*Instructions for the task*: Go line by line through the listing below and copy those that hold "reconstruction".

*** Opening Records to process ***

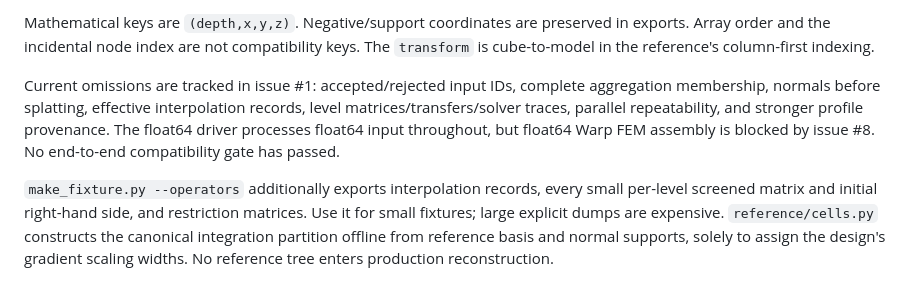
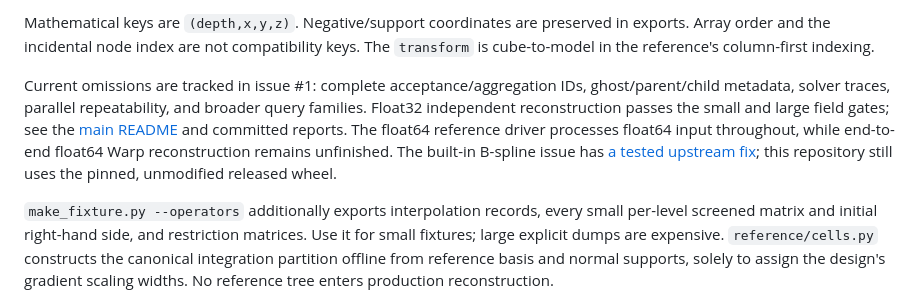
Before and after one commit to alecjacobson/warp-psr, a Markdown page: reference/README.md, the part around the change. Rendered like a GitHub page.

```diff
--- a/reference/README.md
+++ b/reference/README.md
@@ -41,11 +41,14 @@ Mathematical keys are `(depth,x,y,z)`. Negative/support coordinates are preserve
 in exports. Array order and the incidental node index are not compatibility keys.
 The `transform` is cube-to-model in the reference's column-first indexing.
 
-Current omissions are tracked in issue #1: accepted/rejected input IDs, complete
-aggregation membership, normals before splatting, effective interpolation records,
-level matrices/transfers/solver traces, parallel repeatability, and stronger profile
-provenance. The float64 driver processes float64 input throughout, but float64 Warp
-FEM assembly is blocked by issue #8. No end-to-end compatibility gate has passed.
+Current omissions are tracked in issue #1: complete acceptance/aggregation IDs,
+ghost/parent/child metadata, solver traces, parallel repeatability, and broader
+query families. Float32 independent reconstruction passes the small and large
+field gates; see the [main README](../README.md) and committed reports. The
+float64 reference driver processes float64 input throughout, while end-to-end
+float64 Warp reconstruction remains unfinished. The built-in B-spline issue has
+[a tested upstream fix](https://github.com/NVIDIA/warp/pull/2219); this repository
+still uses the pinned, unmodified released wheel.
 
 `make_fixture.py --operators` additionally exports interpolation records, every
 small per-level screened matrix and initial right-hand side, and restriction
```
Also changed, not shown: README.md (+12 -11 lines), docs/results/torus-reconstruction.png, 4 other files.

*** Closing Records to process ***

*Solution to the problem*:
+query families. Float32 independent reconstruction passes the small and large
+float64 Warp reconstruction remains unfinished. The built-in B-spline issue has
Also changed, not shown: README.md (+12 -11 lines), docs/results/torus-reconstruction.png, 4 other files.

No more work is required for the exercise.